Cain is also optimistic. "No matter who is president in 2009, there's going to be healthcare reform. In the legislative year ahead, major reform is not going to be possible. But legislation seen as tweaking' or making important small changes might be something that could happen this year. I think we have a very good chance of being able to do this well in 2008."

Sheets concurs that the time is right to move forward. "It's clear that there's going to be some pretty major overhaul of the healthcare system in the not-so-distant future," she says. "We want to make sure that there are legal protections at the federal level for prosthetic care, so when this large-scale debate happens, specialized care doesn't get lost in the shuffle. If you have federal legal protection in place, it keeps the issue in focus."

"If we pass it this year, great!" says Sheets. "We'd have a large party. Yes, it could happen because this is an easy piece of legislation to support. But do I hold my breath on that? No.

"I've been in the game long enough to know that your first year is a lot of education and a lot of building, and that's okay. If it doesn't pass the first year, you didn't fail. You're in a much better place than when you started, and you'll be in an even better place when you try again next year."

How You Can Help

"The thing we really need from the prosthetic community is for them to make all their patients aware of the ACA-and that we are leading this initiative that will benefit so many of them," Rossbach says. "We need amputees, prosthetists, and manufacturers to support us by becoming individual members. If so, we would be much more easily able to fund this initiative."

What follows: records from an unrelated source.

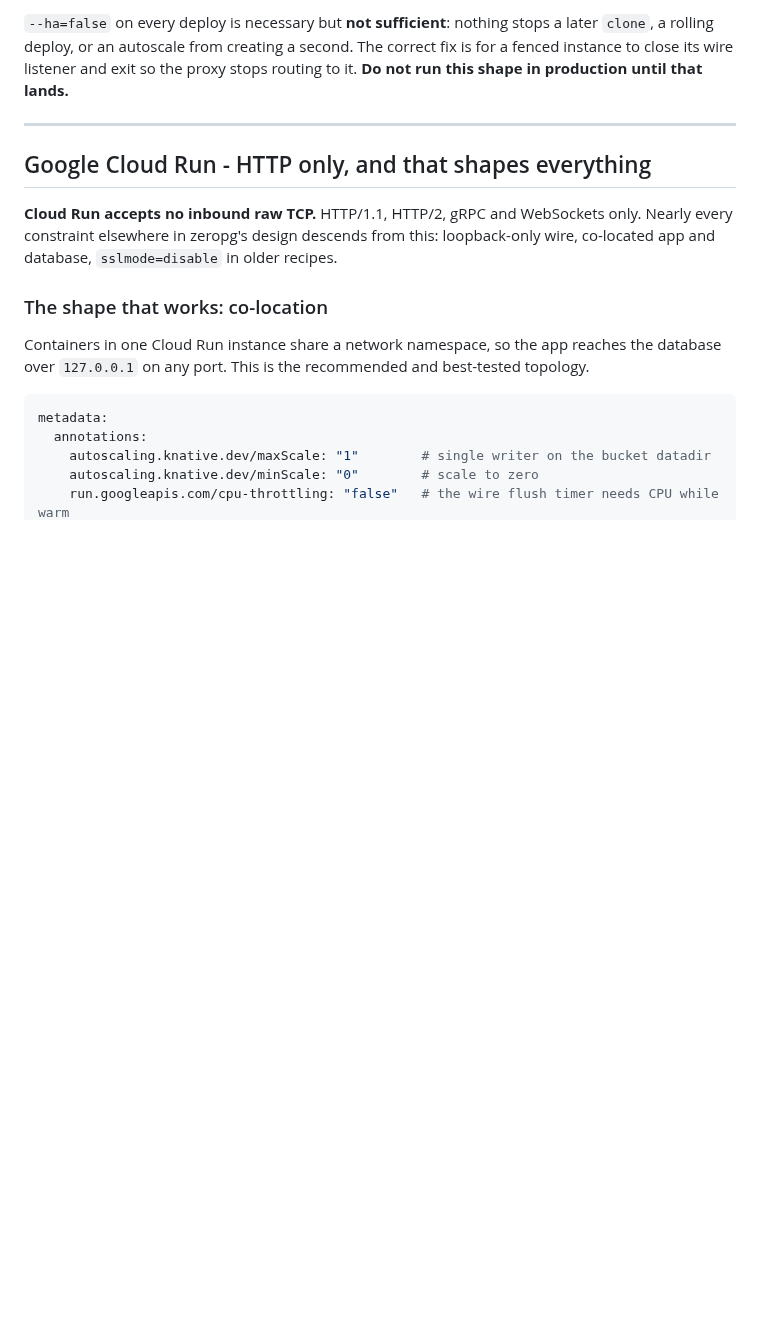
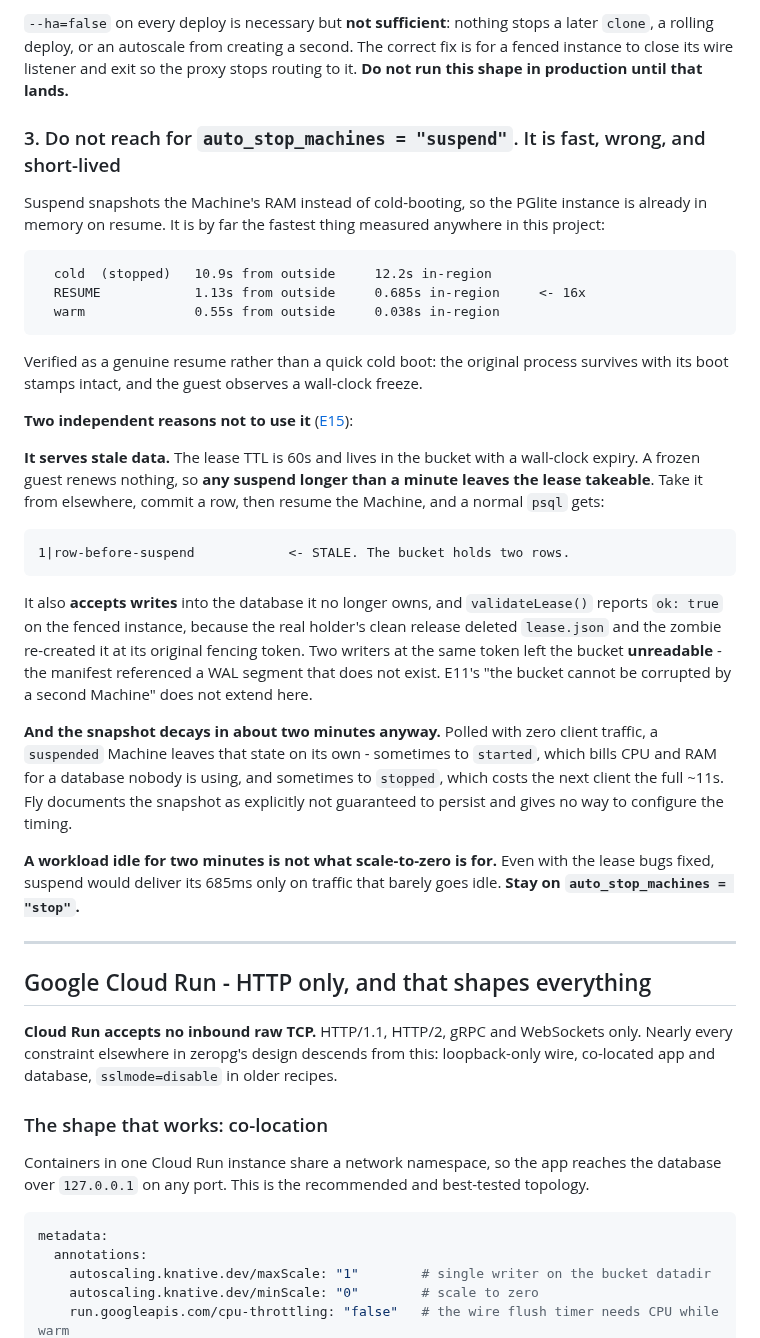
Before and after one commit to reisepass/zeropg, a Markdown page: docs/PLATFORMS.md, the part around one of its changes. GitHub-like rendering; blank space fills up the shorter version.

````diff
--- a/docs/PLATFORMS.md
+++ b/docs/PLATFORMS.md
@@ -127,6 +148,47 @@ that gets fenced.
 `clone`, a rolling deploy, or an autoscale from creating a second. The correct fix is for a
 fenced instance to close its wire listener and exit so the proxy stops routing to it. **Do not
 run this shape in production until that lands.**
+
+### 3. Do not reach for `auto_stop_machines = "suspend"`. It is fast, wrong, and short-lived
+
+Suspend snapshots the Machine's RAM instead of cold-booting, so the PGlite instance is already
+in memory on resume. It is by far the fastest thing measured anywhere in this project:
+
+```
+  cold  (stopped)   10.9s from outside     12.2s in-region
+  RESUME            1.13s from outside     0.685s in-region     <- 16x
+  warm              0.55s from outside     0.038s in-region
+```
+
+Verified as a genuine resume rather than a quick cold boot: the original process survives with
+its boot stamps intact, and the guest observes a wall-clock freeze.
+
+**Two independent reasons not to use it** ([E15](EXPERIMENTS-QUEUE.md#e15)):
+
+**It serves stale data.** The lease TTL is 60s and lives in the bucket with a wall-clock
+expiry. A frozen guest renews nothing, so **any suspend longer than a minute leaves the lease
+takeable**. Take it from elsewhere, commit a row, then resume the Machine, and a normal `psql`
+gets:
+
+```
+1|row-before-suspend            <- STALE. The bucket holds two rows.
+```
+
+It also **accepts writes** into the database it no longer owns, and `validateLease()` reports
+`ok: true` on the fenced instance, because the real holder's clean release deleted
+`lease.json` and the zombie re-created it at its original fencing token. Two writers at the
+same token left the bucket **unreadable** - the manifest referenced a WAL segment that does
+not exist. E11's "the bucket cannot be corrupted by a second Machine" does not extend here.
+
+**And the snapshot decays in about two minutes anyway.** Polled with zero client traffic, a
+`suspended` Machine leaves that state on its own - sometimes to `started`, which bills CPU and
+RAM for a database nobody is using, and sometimes to `stopped`, which costs the next client the
+full ~11s. Fly documents the snapshot as explicitly not guaranteed to persist and gives no way
+to configure the timing.
+
+**A workload idle for two minutes is not what scale-to-zero is for.** Even with the lease bugs
+fixed, suspend would deliver its 685ms only on traffic that barely goes idle. **Stay on
+`auto_stop_machines = "stop"`.**
 
 ---
 
````
Also changed, not shown: other parts of docs/PLATFORMS.md (+28 -7 lines).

Cain advises: "Make sure your prosthetist organizations are involved. Motivate patients to become involved and to let their voices be heard. This is also a good time to get out your checkbook!"

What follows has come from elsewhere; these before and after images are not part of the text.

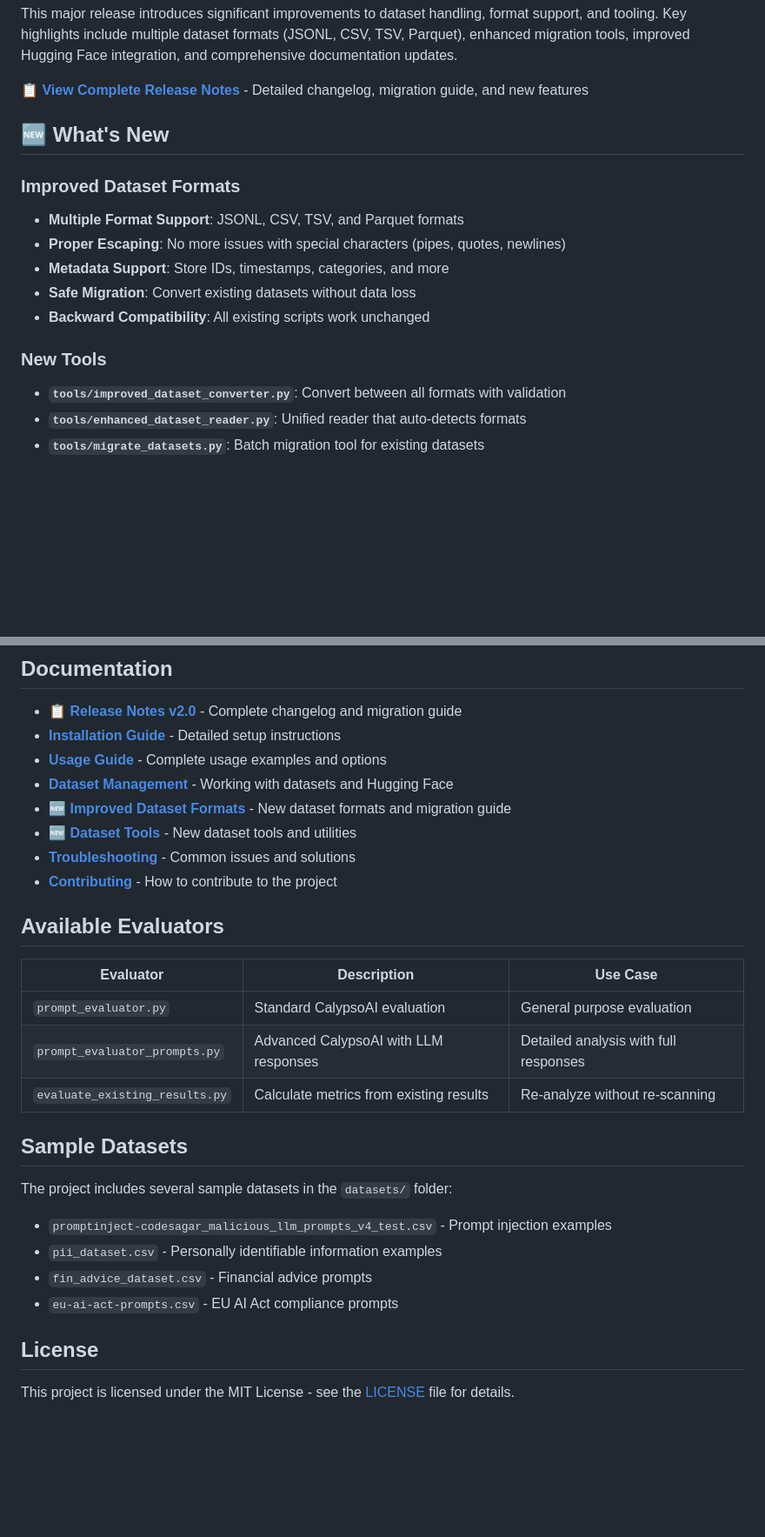
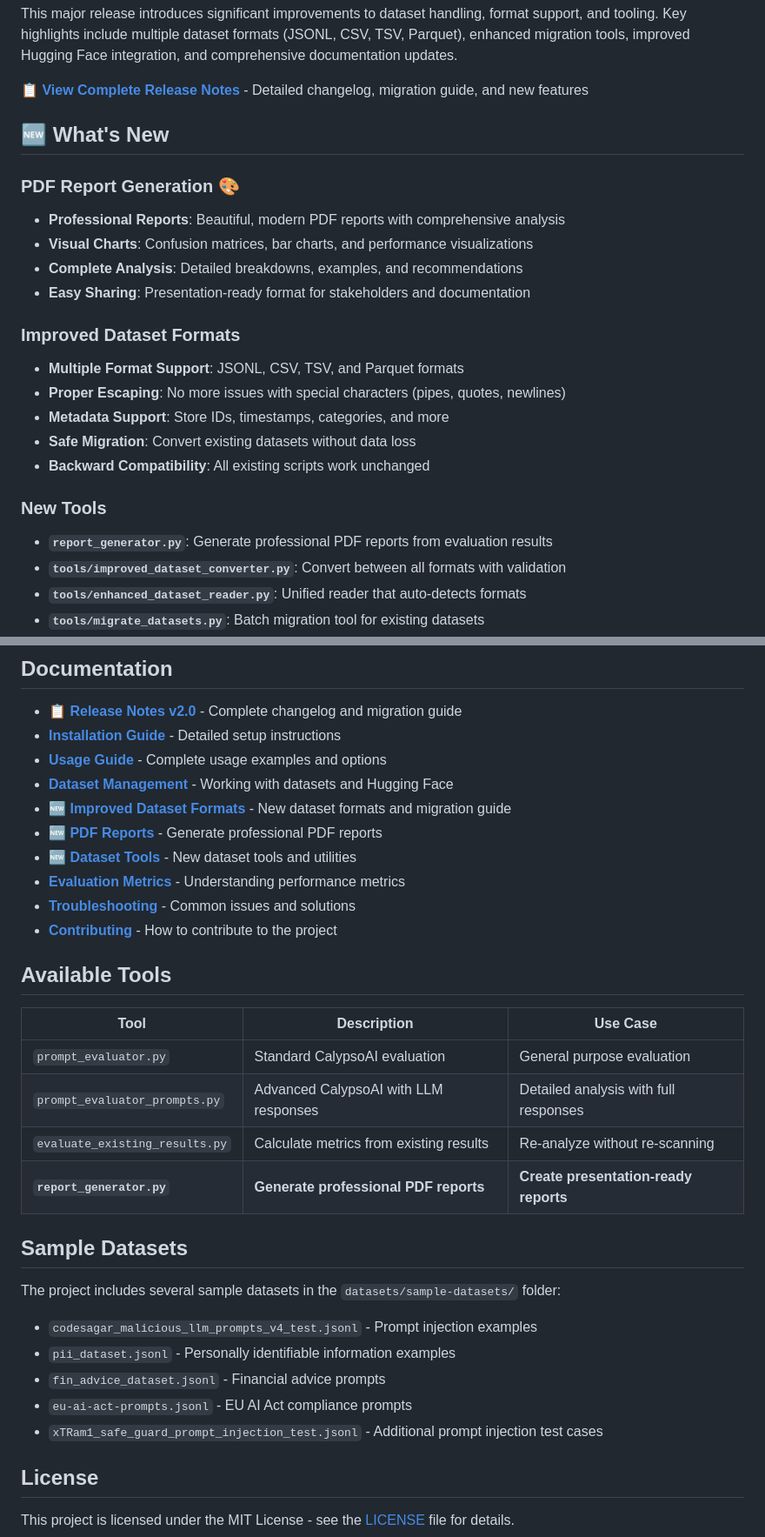
Before and after one commit to f5devcentral/prompt-evaluator, a Markdown page: README.md, 2 parts joined by grey strips. Shown at 87% size. Drawn GitHub-style; blank space fills up the shorter version.

```diff
--- a/README.md
+++ b/README.md
@@ -33,6 +33,12 @@ This major release introduces significant improvements to dataset handling, form
 
 ## 🆕 What's New
 
+### PDF Report Generation 🎨
+- **Professional Reports**: Beautiful, modern PDF reports with comprehensive analysis
+- **Visual Charts**: Confusion matrices, bar charts, and performance visualizations
+- **Complete Analysis**: Detailed breakdowns, examples, and recommendations
+- **Easy Sharing**: Presentation-ready format for stakeholders and documentation
+
 ### Improved Dataset Formats
 - **Multiple Format Support**: JSONL, CSV, TSV, and Parquet formats
 - **Proper Escaping**: No more issues with special characters (pipes, quotes, newlines)
@@ -41,6 +47,7 @@ This major release introduces significant improvements to dataset handling, form
 - **Backward Compatibility**: All existing scripts work unchanged
 
 ### New Tools
+- **`report_generator.py`**: Generate professional PDF reports from evaluation results
 - **`tools/improved_dataset_converter.py`**: Convert between all formats with validation
 - **`tools/enhanced_dataset_reader.py`**: Unified reader that auto-detects formats
 - **`tools/migrate_datasets.py`**: Batch migration tool for existing datasets
@@ -97,25 +106,29 @@ python prompt_evaluator.py --input datasets/my_dataset.jsonl
 - **[Usage Guide](docs/usage.md)** - Complete usage examples and options
 - **[Dataset Management](docs/datasets.md)** - Working with datasets and Hugging Face
 - **[🆕 Improved Dataset Formats](docs/IMPROVED_DATASET_FORMATS.md)** - New dataset formats and migration guide
+- **[🆕 PDF Reports](docs/pdf-reports.md)** - Generate professional PDF reports
 - **[🆕 Dataset Tools](tools/README.md)** - New dataset tools and utilities
+- **[Evaluation Metrics](docs/evaluation-metrics.md)** - Understanding performance metrics
 - **[Troubleshooting](docs/troubleshooting.md)** - Common issues and solutions
 - **[Contributing](docs/contributing.md)** - How to contribute to the project
 
-## Available Evaluators
+## Available Tools
 
-| Evaluator | Description | Use Case |
-|-----------|-------------|----------|
+| Tool | Description | Use Case |
+|------|-------------|----------|
 | `prompt_evaluator.py` | Standard CalypsoAI evaluation | General purpose evaluation |
 | `prompt_evaluator_prompts.py` | Advanced CalypsoAI with LLM responses | Detailed analysis with full responses |
 | `evaluate_existing_results.py` | Calculate metrics from existing results | Re-analyze without re-scanning |
+| **`report_generator.py`** | **Generate professional PDF reports** | **Create presentation-ready reports** |
 
 ## Sample Datasets
 
-The project includes several sample datasets in the `datasets/` folder:
-- `promptinject-codesagar_malicious_llm_prompts_v4_test.csv` - Prompt injection examples
-- `pii_dataset.csv` - Personally identifiable information examples
-- `fin_advice_dataset.csv` - Financial advice prompts
-- `eu-ai-act-prompts.csv` - EU AI Act compliance prompts
+The project includes several sample datasets in the `datasets/sample-datasets/` folder:
+- `codesagar_malicious_llm_prompts_v4_test.jsonl` - Prompt injection examples
+- `pii_dataset.jsonl` - Personally identifiable information examples
+- `fin_advice_dataset.jsonl` - Financial advice prompts
+- `eu-ai-act-prompts.jsonl` - EU AI Act compliance prompts
+- `xTRam1_safe_guard_prompt_injection_test.jsonl` - Additional prompt injection test cases
 
 
 ## License
```
Also changed, not shown: other parts of README.md (+2 -0 lines).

A budget of $325,000 would allow the ACA to be more effective, Rossbach believes, but this is far beyond the fundraising goals achieved so far. Experienced at making do with available resources, the ACA maintains a minimal staff of three people in its Washington DC advocacy office who also initiate, fuel, and support the efforts of grassroots campaign activists in 29 states.

"We have a mailing database of only about 40,000 members. If we had 1.9 million individual members paying $30 dues, then we'd be able to fund this effort," Rossbach points out.

The prospect of pursuing its goal can sometimes be daunting, admit Rossbach and her lieutenants in this epic struggle. "It's an expensive proposition for a little teeny-weenie organization, and I sometimes feel like we are like David and Goliath.

"But you know," she adds with a twinkle, "David won."

Judith Philipps Otto is a freelance writer who has assisted with marketing and public relations for various clients in the O&P profession. She has been a newspaper writer and editor and has won national and international awards as a broadcast writer-producer.